===== Records provided =====

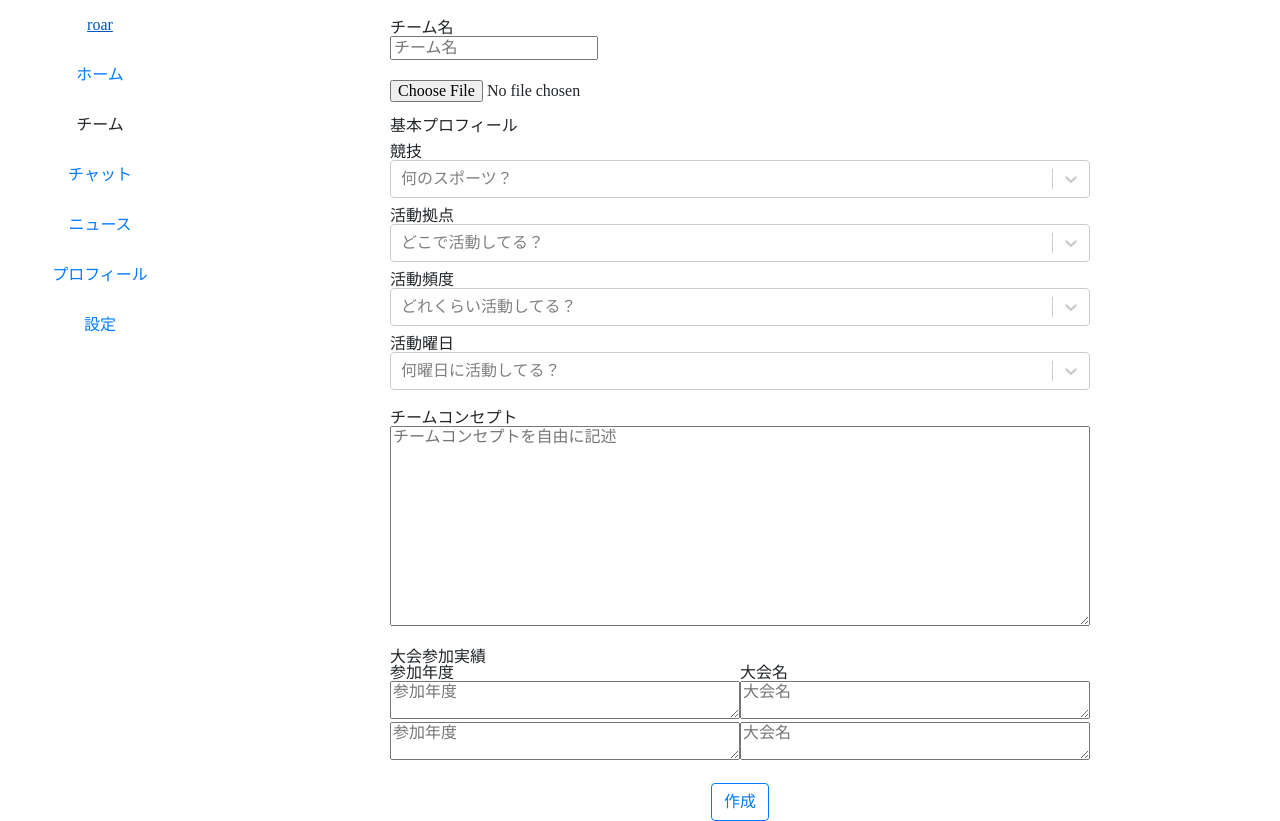
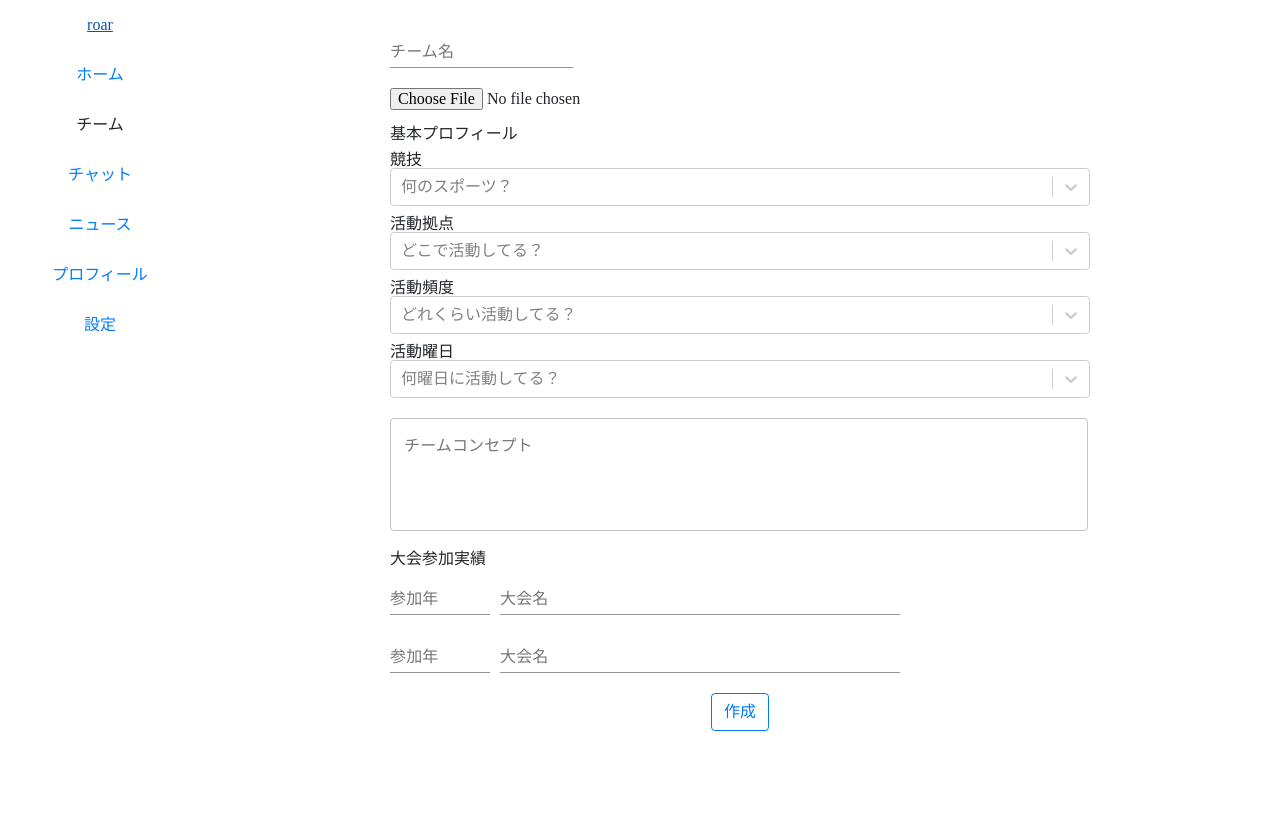
Before and after one commit to Taisei-77/roar-open, a React (Create React App) app in the folder src/main/frontend/: page /TeamCreate in a window 1280 px wide. After the commit the page ends 800 px from the top, so only its background shows below. Built offline with nearby package versions, Linux system fonts and the light colour scheme.

Commit message:
Material-UIを使ったチーム作る画面の変更

```diff
--- a/src/main/frontend/package.json
+++ b/src/main/frontend/package.json
@@ -4,6 +4,7 @@
   "private": true,
   "dependencies": {
     "@material-ui/core": "^4.11.0",
+    "@material-ui/icons": "^4.9.1",
     "@testing-library/jest-dom": "^4.2.4",
     "@testing-library/react": "^9.5.0",
     "@testing-library/user-event": "^7.2.1",
--- a/src/main/frontend/src/components/TeamCreate.js
+++ b/src/main/frontend/src/components/TeamCreate.js
@@ -1,4 +1,5 @@
 import React from "react";
+import TextField from "@material-ui/core/TextField";
 
 // cssの読み込み
 import "../style/TeamCreate.css";
@@ -13,47 +14,40 @@ class TeamCreate extends React.Component {
     return (
       <div className="teamCreateBody">
         <div className="teamCreateContainer">
-          <p>チーム名</p>
-          <input type="text" placeholder="チーム名"></input>
+          <TextField id="teamName" label="チーム名" />
         </div>
         <TeamCreateView className="teamCreateContainer" />
         <div>基本プロフィール</div>
         <TeamProfile className="teamCreateContainer" />
         <div className="teamCreateContainer">
-          <p>チームコンセプト</p>
-          <textarea
-            className="concept"
-            placeholder="チームコンセプトを自由に記述"
-          ></textarea>
+          <TextField
+            id="teamConcept"
+            label="チームコンセプト"
+            multiline
+            rows={4}
+            variant="outlined"
+          />
         </div>
         <div className="teamCreateContainer">
           <p>大会参加実績</p>
-          <table>
-            <thead>
-              <tr>
-                <th>参加年度</th>
-                <th>大会名</th>
-              </tr>
-            </thead>
-            <tbody>
-              <tr>
-                <td>
-                  <textarea placeholder="参加年度"></textarea>
-                </td>
-                <td>
-                  <textarea placeholder="大会名"></textarea>
-                </td>
-              </tr>
-              <tr>
-                <td>
-                  <textarea placeholder="参加年度"></textarea>
-                </td>
-                <td>
-                  <textarea placeholder="大会名"></textarea>
-                </td>
-              </tr>
-            </tbody>
-          </table>
+          <div className="compePartPerform">
+            <TextField className="partYear" label="参加年" variant="standard" />
+            <span></span>
+            <TextField
+              className="compeName"
+              label="大会名"
+              variant="standard"
+            />
+          </div>
+          <div className="compePartPerform">
+            <TextField className="partYear" label="参加年" variant="standard" />
+            <span></span>
+            <TextField
+              className="compeName"
+              label="大会名"
+              variant="standard"
+            />
+          </div>
         </div>
         <div className="teamCreateButton">
           <Button variant="outline-primary" type="submit">
--- a/src/main/frontend/src/components/TeamCreateView.js
+++ b/src/main/frontend/src/components/TeamCreateView.js
@@ -1,4 +1,6 @@
 import React from "react";
+
+import "../style/TeamCreateView.css";
 
 var createObjectURL =
   (window.URL || window.webkitURL).createObjectURL || window.createObjectURL;
@@ -19,8 +21,8 @@ export class TeamCreateView extends React.Component {
     return (
       <div>
         <input type="file" ref="file" onChange={this.handleChangeFile} />
-        <div>
-          <img src={this.state.image_src} />
+        <div className="imgPreview">
+          <img src={this.state.image_src} alt="" />
         </div>
       </div>
     );
--- a/src/main/frontend/src/style/TeamCreate.css
+++ b/src/main/frontend/src/style/TeamCreate.css
@@ -7,17 +7,23 @@
   margin: 20px 0;
 }
 
-.concept {
-  width: 700px;
-  height: 200px;
+#teamConcept {
+  width: 670px;
 }
 
-td {
-  width: 350px;
+.compePartPerform {
+  margin-bottom: 10px;
+}
+.compePartPerform span {
+  margin-right: 10px;
 }
 
-td textarea {
-  width: 350px;
+.partYear {
+  width: 100px;
+}
+
+.compeName {
+  width: 400px;
 }
 
 .teamCreateButton {
--- /dev/null
+++ b/src/main/frontend/src/style/TeamCreateView.css
@@ -0,0 +1,8 @@
+.imgPrebiew {
+  width: 700px;
+}
+
+img {
+  max-width: 700px;
+  max-height: 525px;
+}
```
Also changed, not shown: 1 other file (tests, documents, lock files or other folders).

=====

**Task to carry out:** Without including any picture, print every record exactly as written above.

**Result:**
Before and after one commit to Taisei-77/roar-open, a React (Create React App) app in the folder src/main/frontend/: page /TeamCreate in a window 1280 px wide. After the commit the page ends 800 px from the top, so only its background shows below. Built offline with nearby package versions, Linux system fonts and the light colour scheme.

Commit message:
Material-UIを使ったチーム作る画面の変更

```diff
--- a/src/main/frontend/package.json
+++ b/src/main/frontend/package.json
@@ -4,6 +4,7 @@
   "private": true,
   "dependencies": {
     "@material-ui/core": "^4.11.0",
+    "@material-ui/icons": "^4.9.1",
     "@testing-library/jest-dom": "^4.2.4",
     "@testing-library/react": "^9.5.0",
     "@testing-library/user-event": "^7.2.1",
--- a/src/main/frontend/src/components/TeamCreate.js
+++ b/src/main/frontend/src/components/TeamCreate.js
@@ -1,4 +1,5 @@
 import React from "react";
+import TextField from "@material-ui/core/TextField";
 
 // cssの読み込み
 import "../style/TeamCreate.css";
@@ -13,47 +14,40 @@ class TeamCreate extends React.Component {
     return (
       <div className="teamCreateBody">
         <div className="teamCreateContainer">
-          <p>チーム名</p>
-          <input type="text" placeholder="チーム名"></input>
+          <TextField id="teamName" label="チーム名" />
         </div>
         <TeamCreateView className="teamCreateContainer" />
         <div>基本プロフィール</div>
         <TeamProfile className="teamCreateContainer" />
         <div className="teamCreateContainer">
-          <p>チームコンセプト</p>
-          <textarea
-            className="concept"
-            placeholder="チームコンセプトを自由に記述"
-          ></textarea>
+          <TextField
+            id="teamConcept"
+            label="チームコンセプト"
+            multiline
+            rows={4}
+            variant="outlined"
+          />
         </div>
         <div className="teamCreateContainer">
           <p>大会参加実績</p>
-          <table>
-            <thead>
-              <tr>
-                <th>参加年度</th>
-                <th>大会名</th>
-              </tr>
-            </thead>
-            <tbody>
-              <tr>
-                <td>
-                  <textarea placeholder="参加年度"></textarea>
-                </td>
-                <td>
-                  <textarea placeholder="大会名"></textarea>
-                </td>
-              </tr>
-              <tr>
-                <td>
-                  <textarea placeholder="参加年度"></textarea>
-                </td>
-                <td>
-                  <textarea placeholder="大会名"></textarea>
-                </td>
-              </tr>
-            </tbody>
-          </table>
+          <div className="compePartPerform">
+            <TextField className="partYear" label="参加年" variant="standard" />
+            <span></span>
+            <TextField
+              className="compeName"
+              label="大会名"
+              variant="standard"
+            />
+          </div>
+          <div className="compePartPerform">
+            <TextField className="partYear" label="参加年" variant="standard" />
+            <span></span>
+            <TextField
+              className="compeName"
+              label="大会名"
+              variant="standard"
+            />
+          </div>
         </div>
         <div className="teamCreateButton">
           <Button variant="outline-primary" type="submit">
--- a/src/main/frontend/src/components/TeamCreateView.js
+++ b/src/main/frontend/src/components/TeamCreateView.js
@@ -1,4 +1,6 @@
 import React from "react";
+
+import "../style/TeamCreateView.css";
 
 var createObjectURL =
   (window.URL || window.webkitURL).createObjectURL || window.createObjectURL;
@@ -19,8 +21,8 @@ export class TeamCreateView extends React.Component {
     return (
       <div>
         <input type="file" ref="file" onChange={this.handleChangeFile} />
-        <div>
-          <img src={this.state.image_src} />
+        <div className="imgPreview">
+          <img src={this.state.image_src} alt="" />
         </div>
       </div>
     );
--- a/src/main/frontend/src/style/TeamCreate.css
+++ b/src/main/frontend/src/style/TeamCreate.css
@@ -7,17 +7,23 @@
   margin: 20px 0;
 }
 
-.concept {
-  width: 700px;
-  height: 200px;
+#teamConcept {
+  width: 670px;
 }
 
-td {
-  width: 350px;
+.compePartPerform {
+  margin-bottom: 10px;
+}
+.compePartPerform span {
+  margin-right: 10px;
 }
 
-td textarea {
-  width: 350px;
+.partYear {
+  width: 100px;
+}
+
+.compeName {
+  width: 400px;
 }
 
 .teamCreateButton {
--- /dev/null
+++ b/src/main/frontend/src/style/TeamCreateView.css
@@ -0,0 +1,8 @@
+.imgPrebiew {
+  width: 700px;
+}
+
+img {
+  max-width: 700px;
+  max-height: 525px;
+}
```
Also changed, not shown: 1 other file (tests, documents, lock files or other folders).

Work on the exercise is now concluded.